121. An application of those principles to the Commissioner’s reasoning process demonstrates two fundamental errors in assessing whether the appellant’s conduct justified summary termination. First, the Commissioner applied the wrong test to the consideration of whether the summary termination was lawful by putting out of account, in answering that question, and the subsidiary question as to repudiation, whether the failure of the appellant to discharge his maintenance tasks vis-à-vis the tightening of wheel nuts (where nut lock clips were fitted) on 18 August 2014 was a deliberate flouting of his contract of employment. Secondly, in consequence of that error the Commissioner failed to have regard to relevant matters of evidence (or factors) demonstrating, objectively, that the behaviour of the appellant was, rather, an error of judgment, ill-advised conduct or carelessness (it was not suggested at any stage that the appellant was engaged in any wanton or abject carelessness).
122. As an assessment of whether summary termination was wrongful has a bearing, in and of itself, upon the question raised by Pt 6 of Ch 2 of the Act, namely, whether the dismissal was harsh, unreasonable or unjust, it follows that the Commissioner’s errors with respect to his assessment of the wrongfulness of summary termination of the appellant materially impacted his findings as to the application of that statutory test.

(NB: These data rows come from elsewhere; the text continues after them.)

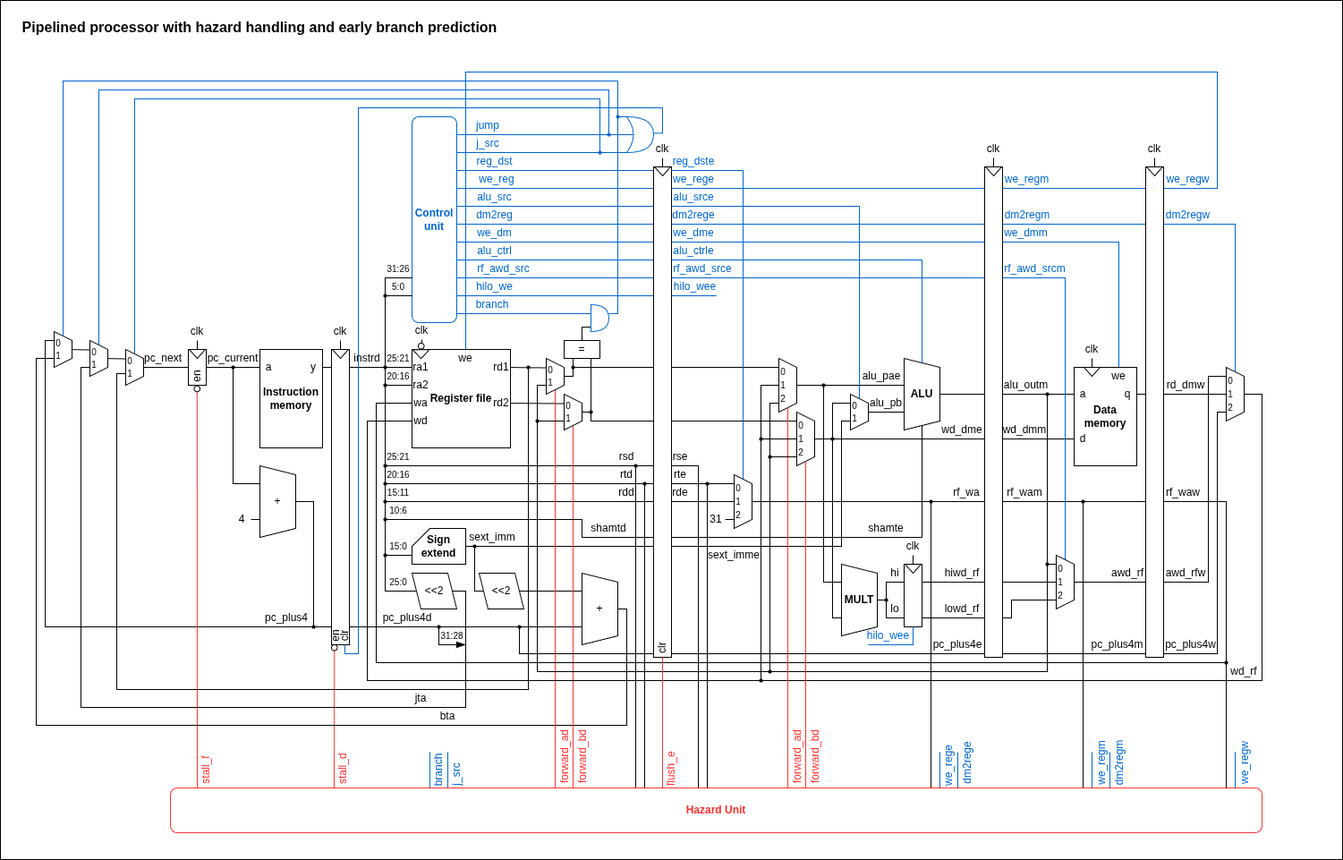
ahmadgaz/mips-processor keeps this draw.io diagram as doc/diagrams/07-hld.png. Above is the earlier version. Source tidied: cells renumbered, new cells last; positions are measured from the earlier drawing's top-left corner, leaving out a move shared by most shapes.
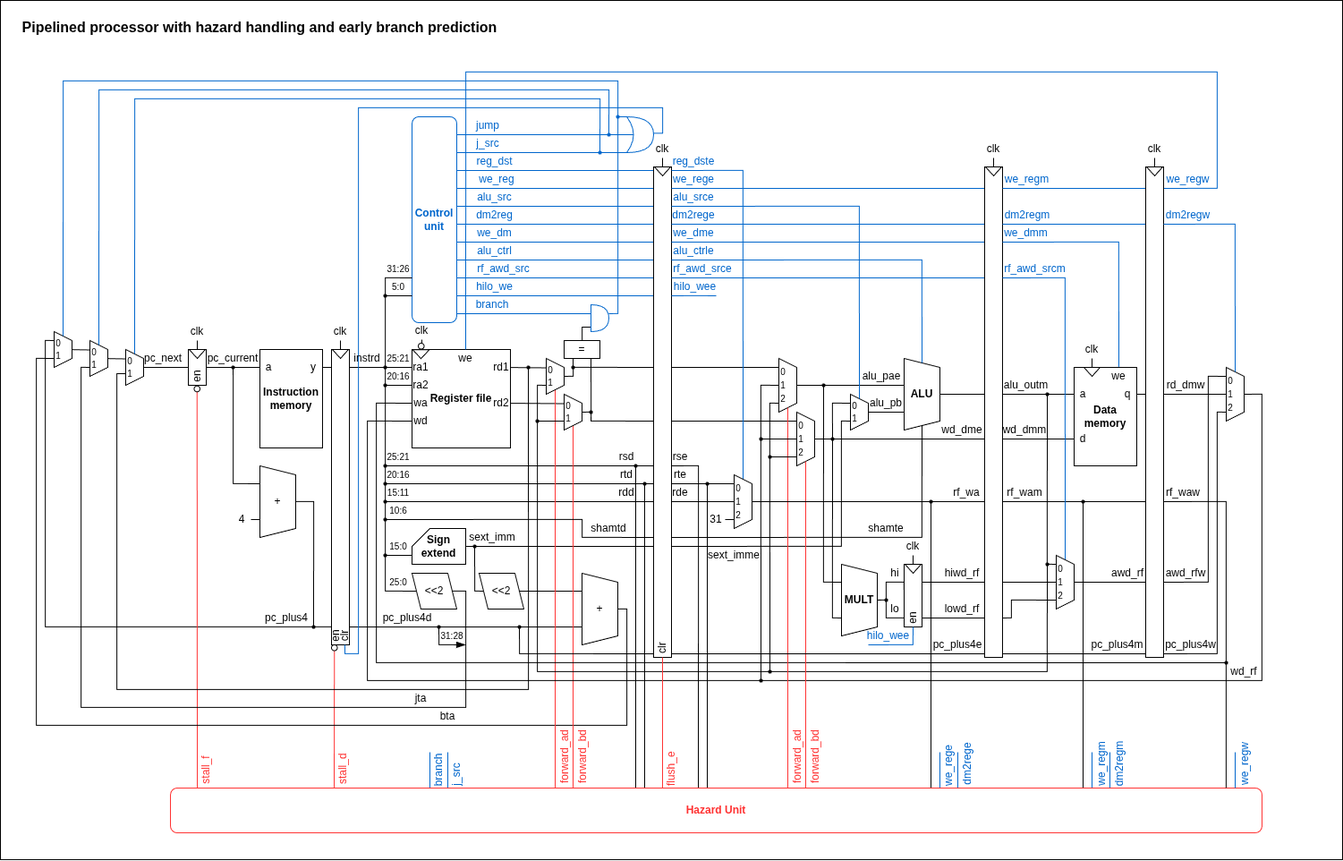
The same diagram one commit later.

Diff of the diagram source:
```diff
@@ -1580,5 +1580,8 @@
     <mxCell id="371" value="rd_dmw" style="text;html=1;align=center;verticalAlign=middle;whiteSpace=wrap;rounded=0;" parent="2" vertex="1">
       <mxGeometry x="1300" y="420" width="50" height="20" as="geometry" />
     </mxCell>
+    <mxCell id="372" value="en" style="text;html=1;align=center;verticalAlign=middle;whiteSpace=wrap;rounded=0;fontSize=12;rotation=270;" parent="2" vertex="1">
+      <mxGeometry x="1010" y="680" width="20" height="20" as="geometry" />
+    </mxCell>
   </root>
 </mxGraphModel>
```
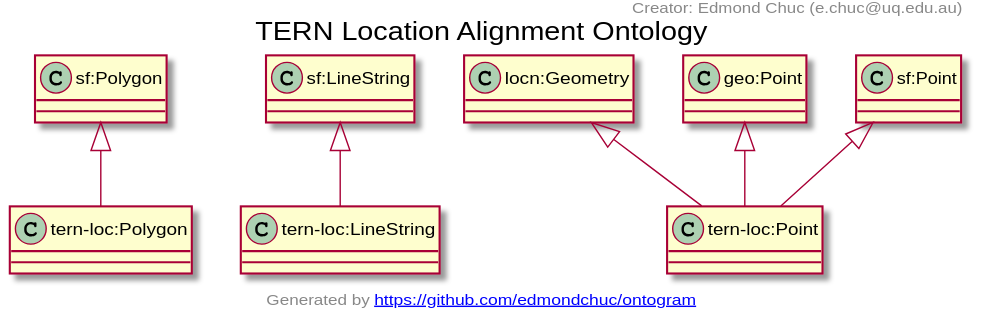
This is docs/tern-loc.ttl.txt.svg from ternaustralia/ontology_tern-loc, a PlantUML export, as it was before one commit.
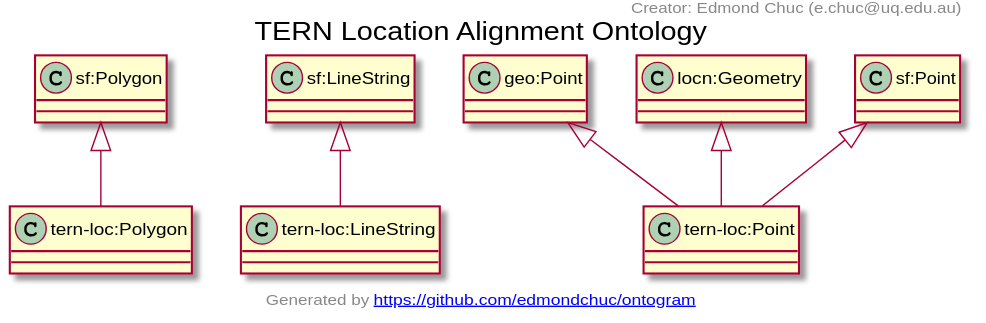
After the change.

Commit message:
Added a description to the tern-loc:datum property.

Diff of the diagram source:
```diff
@@ -2,8 +2,8 @@
 title TERN Location Alignment Ontology
 "sf:Polygon" <|-- "tern-loc:Polygon"
 "sf:LineString" <|-- "tern-loc:LineString"
+"geo:Point" <|-- "tern-loc:Point"
 "locn:Geometry" <|-- "tern-loc:Point"
-"geo:Point" <|-- "tern-loc:Point"
 "sf:Point" <|-- "tern-loc:Point"
 Class "tern-loc:Polygon" [[https://w3id.org/tern/ontologies/loc/Polygon]] {
 }
```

123. However, there is more to this consideration because, independent of the question as to whether the summary dismissal was lawful, the factors underpinning our consideration of error in that respect are also directly relevant to the three adjectives governing that test. That is so because those considerations go to the nature and quality of any misconduct and the reasonableness or justness of the dismissal (as well as the question of harshness). A misapprehension as to the nature and quality (including severity) of the appellant’s actions giving rise to a decision to dismiss necessarily undermines the veracity of any finding as to whether the dismissal was harsh, unreasonable or unjust and also constitutes error. The factors of which we speak, in this latter respect, will receive greater elaboration in our later discussion of whether the dismissal was harsh, unreasonable or unjust and, thus, it is unnecessary to rehearse the consideration of those factors here, but there is a substantial difference in the gravity of any misconduct based upon a deliberate disobedience of a lawful and reasonable instruction and an error of judgment based upon a genuinely held belief which was not irrational given failures in the employer’s own procedures (see further our discussion at  to  below).”
Dissanayake v State Transit Authority  NSWIRComm 10